Lonesome Larry visits his birthplace and spawning ground, Redfish lake.
The most interesting fish in the world comes from a beautiful and interesting place: Redfish Lake, located in the Sawtooth Valley of central Idaho. Lonesome Larry took a trip home earlier in July.
Redfish Lake, so named for the thousands of red sockeye salmon that once returned during the spawning season, is now a popular recreational area for boaters, campers and hikers. Since the completion of four dams on the Lower Snake river, the lake has seen few sockeye. In 1992, Lonesome Larry was the only sockeye salmon to return. After traveling 900 miles and 6,500 feet in elevation, the absence of a mate was a heartbreaking conclusion to such a stoic and heroic journey.
Like the Salmon River, Redfish Lake’s name no longer seems to fit, but there are still a few who recall how it used to be. A common story that Larry hears when he travels the state: “My father says he remembers when the lake became so full of salmon, it looked like you could walk across it on their backs.”
Thanks to good ocean conditions, federally mandated spill, pumped-up hatchery releases and further restoration measures pushed by Idaho Rivers United and other concerned stakeholders, sockeye have returned in greater numbers in recent years. However, they still have a long way to go before recovery is even part of the common vocabulary. Biologists estimate that 2,000 natural sockeye must return to the Sawtooth Valley for eight consecutive years before removal from the Endangered Species Act is even an option. That’s a long way from the 100 to 200 natural returns of the past couple years.
Larry visits Sunbeam Dam, which was breached in 1934 to allow for fish passage.
But there is hope for Larry and his sockeye friends. After his visit to Redfish lake, Larry dropped by Sunbeam Dam–a fish-killing barrier that was breached in 1934 and demonstrated the effectiveness of dam removal for salmon recovery.
Sunbeam was constructed on the Salmon River a few miles downstream of Stanley in 1910 to provide electricity for a nearby mining operation. Despite its role as a power dam, Sunbeam only generated electricity for one year and then sat for another 23 years as a virtually impenetrable barrier to sockeye and other migrating fish. In 1920, the Idaho Department of Fish and Game constructed a fish ladder over the dam, but the attempt at sockeye recovery yielded few returns.

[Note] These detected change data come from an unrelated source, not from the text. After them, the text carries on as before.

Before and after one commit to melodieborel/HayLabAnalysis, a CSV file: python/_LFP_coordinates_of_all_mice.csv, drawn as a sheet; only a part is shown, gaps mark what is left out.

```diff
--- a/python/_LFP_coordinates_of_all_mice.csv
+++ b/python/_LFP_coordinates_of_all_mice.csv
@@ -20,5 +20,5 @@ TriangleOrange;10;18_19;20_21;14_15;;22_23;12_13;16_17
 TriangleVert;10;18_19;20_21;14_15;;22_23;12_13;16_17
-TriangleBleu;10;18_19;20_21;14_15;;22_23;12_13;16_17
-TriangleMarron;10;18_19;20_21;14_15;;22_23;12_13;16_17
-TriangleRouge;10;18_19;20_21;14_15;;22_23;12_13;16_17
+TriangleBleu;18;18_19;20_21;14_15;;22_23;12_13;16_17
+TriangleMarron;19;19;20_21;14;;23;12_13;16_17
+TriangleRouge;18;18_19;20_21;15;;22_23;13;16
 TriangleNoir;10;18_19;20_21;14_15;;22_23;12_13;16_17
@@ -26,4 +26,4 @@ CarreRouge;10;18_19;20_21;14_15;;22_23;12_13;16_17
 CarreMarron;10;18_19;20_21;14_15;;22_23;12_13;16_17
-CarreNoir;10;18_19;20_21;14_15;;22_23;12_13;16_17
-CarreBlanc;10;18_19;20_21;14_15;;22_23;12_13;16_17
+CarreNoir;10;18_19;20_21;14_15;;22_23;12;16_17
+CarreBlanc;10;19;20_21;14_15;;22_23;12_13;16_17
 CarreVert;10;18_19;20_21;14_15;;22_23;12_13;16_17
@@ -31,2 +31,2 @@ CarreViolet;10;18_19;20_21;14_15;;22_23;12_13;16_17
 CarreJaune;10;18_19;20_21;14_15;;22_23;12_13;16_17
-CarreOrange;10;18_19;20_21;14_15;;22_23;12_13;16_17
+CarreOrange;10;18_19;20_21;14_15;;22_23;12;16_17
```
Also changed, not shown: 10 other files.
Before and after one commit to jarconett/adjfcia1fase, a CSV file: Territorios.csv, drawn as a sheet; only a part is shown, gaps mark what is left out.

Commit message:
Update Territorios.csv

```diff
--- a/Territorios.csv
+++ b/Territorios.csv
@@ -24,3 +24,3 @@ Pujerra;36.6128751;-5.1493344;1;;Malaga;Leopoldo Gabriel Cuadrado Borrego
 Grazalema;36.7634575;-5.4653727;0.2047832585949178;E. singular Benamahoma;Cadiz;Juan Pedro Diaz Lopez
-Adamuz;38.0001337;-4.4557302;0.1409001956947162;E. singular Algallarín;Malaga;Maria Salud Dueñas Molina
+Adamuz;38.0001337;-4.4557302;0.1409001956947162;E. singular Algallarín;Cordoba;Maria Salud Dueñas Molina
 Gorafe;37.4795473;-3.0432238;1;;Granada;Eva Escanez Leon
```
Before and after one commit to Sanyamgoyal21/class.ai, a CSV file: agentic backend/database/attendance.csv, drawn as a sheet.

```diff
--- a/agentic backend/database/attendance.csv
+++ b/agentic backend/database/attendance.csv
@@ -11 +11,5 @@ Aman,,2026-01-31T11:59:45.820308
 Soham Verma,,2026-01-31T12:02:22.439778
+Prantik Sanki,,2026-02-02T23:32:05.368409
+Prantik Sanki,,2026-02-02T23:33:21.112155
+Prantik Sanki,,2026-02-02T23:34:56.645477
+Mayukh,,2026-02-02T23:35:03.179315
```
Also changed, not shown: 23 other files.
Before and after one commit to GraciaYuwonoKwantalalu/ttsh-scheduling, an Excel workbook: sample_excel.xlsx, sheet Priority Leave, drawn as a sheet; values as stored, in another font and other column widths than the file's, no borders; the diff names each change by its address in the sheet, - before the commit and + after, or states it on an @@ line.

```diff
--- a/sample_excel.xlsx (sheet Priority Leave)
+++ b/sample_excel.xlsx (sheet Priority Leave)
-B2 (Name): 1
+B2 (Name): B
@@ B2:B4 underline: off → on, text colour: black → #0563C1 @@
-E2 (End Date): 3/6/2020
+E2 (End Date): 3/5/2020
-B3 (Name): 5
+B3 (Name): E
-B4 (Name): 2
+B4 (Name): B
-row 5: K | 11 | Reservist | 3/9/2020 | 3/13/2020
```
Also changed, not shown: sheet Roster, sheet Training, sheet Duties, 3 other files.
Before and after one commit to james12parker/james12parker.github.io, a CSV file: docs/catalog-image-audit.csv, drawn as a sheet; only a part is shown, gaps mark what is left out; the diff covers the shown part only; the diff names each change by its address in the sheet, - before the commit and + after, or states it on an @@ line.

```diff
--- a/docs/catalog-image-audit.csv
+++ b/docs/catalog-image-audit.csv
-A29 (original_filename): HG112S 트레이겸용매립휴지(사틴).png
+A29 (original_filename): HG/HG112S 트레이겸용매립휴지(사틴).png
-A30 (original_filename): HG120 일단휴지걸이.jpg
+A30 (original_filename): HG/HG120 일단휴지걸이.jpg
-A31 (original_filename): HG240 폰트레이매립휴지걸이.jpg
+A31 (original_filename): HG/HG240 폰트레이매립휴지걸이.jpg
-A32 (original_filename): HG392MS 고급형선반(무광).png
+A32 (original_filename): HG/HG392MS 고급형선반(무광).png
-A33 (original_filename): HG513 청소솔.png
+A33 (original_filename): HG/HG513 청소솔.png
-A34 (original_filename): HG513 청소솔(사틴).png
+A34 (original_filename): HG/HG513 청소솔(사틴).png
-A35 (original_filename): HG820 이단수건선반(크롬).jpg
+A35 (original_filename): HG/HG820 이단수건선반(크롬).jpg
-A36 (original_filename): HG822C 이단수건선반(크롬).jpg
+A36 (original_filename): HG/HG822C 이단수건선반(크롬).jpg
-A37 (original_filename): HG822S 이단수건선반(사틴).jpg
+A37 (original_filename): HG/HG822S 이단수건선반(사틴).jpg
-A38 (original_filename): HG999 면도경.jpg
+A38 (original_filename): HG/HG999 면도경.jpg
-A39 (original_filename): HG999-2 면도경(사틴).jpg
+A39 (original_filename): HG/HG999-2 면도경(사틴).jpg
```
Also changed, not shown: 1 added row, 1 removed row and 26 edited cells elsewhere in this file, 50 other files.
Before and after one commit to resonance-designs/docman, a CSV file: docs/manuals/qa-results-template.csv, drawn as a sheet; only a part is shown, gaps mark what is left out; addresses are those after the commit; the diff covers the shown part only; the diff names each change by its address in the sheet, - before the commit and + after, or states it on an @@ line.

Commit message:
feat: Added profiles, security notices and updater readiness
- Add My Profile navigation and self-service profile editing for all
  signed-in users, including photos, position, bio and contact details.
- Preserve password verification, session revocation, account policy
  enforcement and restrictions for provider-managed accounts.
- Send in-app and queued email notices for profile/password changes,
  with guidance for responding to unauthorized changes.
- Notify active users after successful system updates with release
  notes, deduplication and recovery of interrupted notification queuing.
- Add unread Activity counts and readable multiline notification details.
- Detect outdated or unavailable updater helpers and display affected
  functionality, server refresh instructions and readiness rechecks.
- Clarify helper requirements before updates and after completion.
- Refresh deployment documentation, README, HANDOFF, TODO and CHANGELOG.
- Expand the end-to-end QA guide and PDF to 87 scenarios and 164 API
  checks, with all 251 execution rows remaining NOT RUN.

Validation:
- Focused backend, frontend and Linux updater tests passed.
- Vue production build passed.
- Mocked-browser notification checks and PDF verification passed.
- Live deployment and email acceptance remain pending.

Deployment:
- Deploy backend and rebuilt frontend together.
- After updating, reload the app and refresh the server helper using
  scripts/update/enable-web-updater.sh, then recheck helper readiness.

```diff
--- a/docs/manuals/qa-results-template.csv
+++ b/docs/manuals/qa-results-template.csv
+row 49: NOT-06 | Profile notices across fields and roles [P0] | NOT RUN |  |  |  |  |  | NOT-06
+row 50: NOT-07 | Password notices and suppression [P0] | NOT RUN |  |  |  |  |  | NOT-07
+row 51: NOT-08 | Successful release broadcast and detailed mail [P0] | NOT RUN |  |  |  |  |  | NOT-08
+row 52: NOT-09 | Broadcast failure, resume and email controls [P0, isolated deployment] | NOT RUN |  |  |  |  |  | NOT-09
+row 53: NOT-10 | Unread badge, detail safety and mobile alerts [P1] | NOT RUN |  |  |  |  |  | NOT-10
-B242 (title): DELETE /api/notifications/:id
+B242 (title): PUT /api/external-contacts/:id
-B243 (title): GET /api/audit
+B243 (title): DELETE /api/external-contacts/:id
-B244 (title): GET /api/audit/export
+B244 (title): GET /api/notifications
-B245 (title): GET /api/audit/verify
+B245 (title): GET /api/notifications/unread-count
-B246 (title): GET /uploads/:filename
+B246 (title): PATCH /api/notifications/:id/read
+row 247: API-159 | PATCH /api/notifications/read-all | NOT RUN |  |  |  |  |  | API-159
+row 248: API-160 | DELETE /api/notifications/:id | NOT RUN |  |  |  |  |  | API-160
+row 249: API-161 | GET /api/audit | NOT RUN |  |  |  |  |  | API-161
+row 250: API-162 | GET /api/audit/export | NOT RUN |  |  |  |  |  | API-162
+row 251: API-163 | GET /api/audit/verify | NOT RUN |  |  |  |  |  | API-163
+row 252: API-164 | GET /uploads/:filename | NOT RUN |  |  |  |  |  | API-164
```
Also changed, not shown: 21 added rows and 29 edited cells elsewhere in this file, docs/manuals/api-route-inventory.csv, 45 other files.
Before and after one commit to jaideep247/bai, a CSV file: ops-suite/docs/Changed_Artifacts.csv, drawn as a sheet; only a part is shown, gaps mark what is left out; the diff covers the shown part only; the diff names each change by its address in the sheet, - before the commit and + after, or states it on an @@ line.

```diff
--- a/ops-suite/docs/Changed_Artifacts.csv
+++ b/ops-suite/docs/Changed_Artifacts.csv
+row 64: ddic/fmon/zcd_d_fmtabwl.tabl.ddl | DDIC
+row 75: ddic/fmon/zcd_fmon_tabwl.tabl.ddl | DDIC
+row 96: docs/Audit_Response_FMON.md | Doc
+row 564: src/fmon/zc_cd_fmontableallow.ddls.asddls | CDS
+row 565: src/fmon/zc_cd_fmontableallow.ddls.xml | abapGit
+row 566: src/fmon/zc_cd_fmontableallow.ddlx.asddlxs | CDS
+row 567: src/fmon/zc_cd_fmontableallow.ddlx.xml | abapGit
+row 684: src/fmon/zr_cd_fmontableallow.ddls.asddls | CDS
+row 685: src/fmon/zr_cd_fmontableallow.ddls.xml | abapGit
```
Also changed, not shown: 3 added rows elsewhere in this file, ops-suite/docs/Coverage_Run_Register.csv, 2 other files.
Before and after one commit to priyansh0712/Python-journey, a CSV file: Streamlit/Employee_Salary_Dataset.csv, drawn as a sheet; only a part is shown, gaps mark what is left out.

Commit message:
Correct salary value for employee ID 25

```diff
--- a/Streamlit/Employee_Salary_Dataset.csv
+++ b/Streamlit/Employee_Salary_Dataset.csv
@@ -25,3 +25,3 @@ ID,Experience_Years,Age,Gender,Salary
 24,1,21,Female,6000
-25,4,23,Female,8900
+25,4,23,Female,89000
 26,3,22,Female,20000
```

By the 1930s, public outcry about the blocked fish populations led to action. In 1934, under circumstances that aren’t completely clear to historians, the obsolete dam was breached and sockeye began to repopulate the upper reaches of the Salmon River basin.
The events at Sunbeam signify that Idaho’s sockeye have the potential to recover if given a chance. It’s this little piece of hope that inspires Lonesome Larry to continue his travels–and to continue sharing his story.
Stay thirsty, Idahoans.
Lonesome Larry examines the blown-up ramparts of Sunbeam Dam on the Salmon River. Once a fish-killing barrier, Sunbeam is now a testament to how endangered fish could bounce back if other dams downstream were to be removed.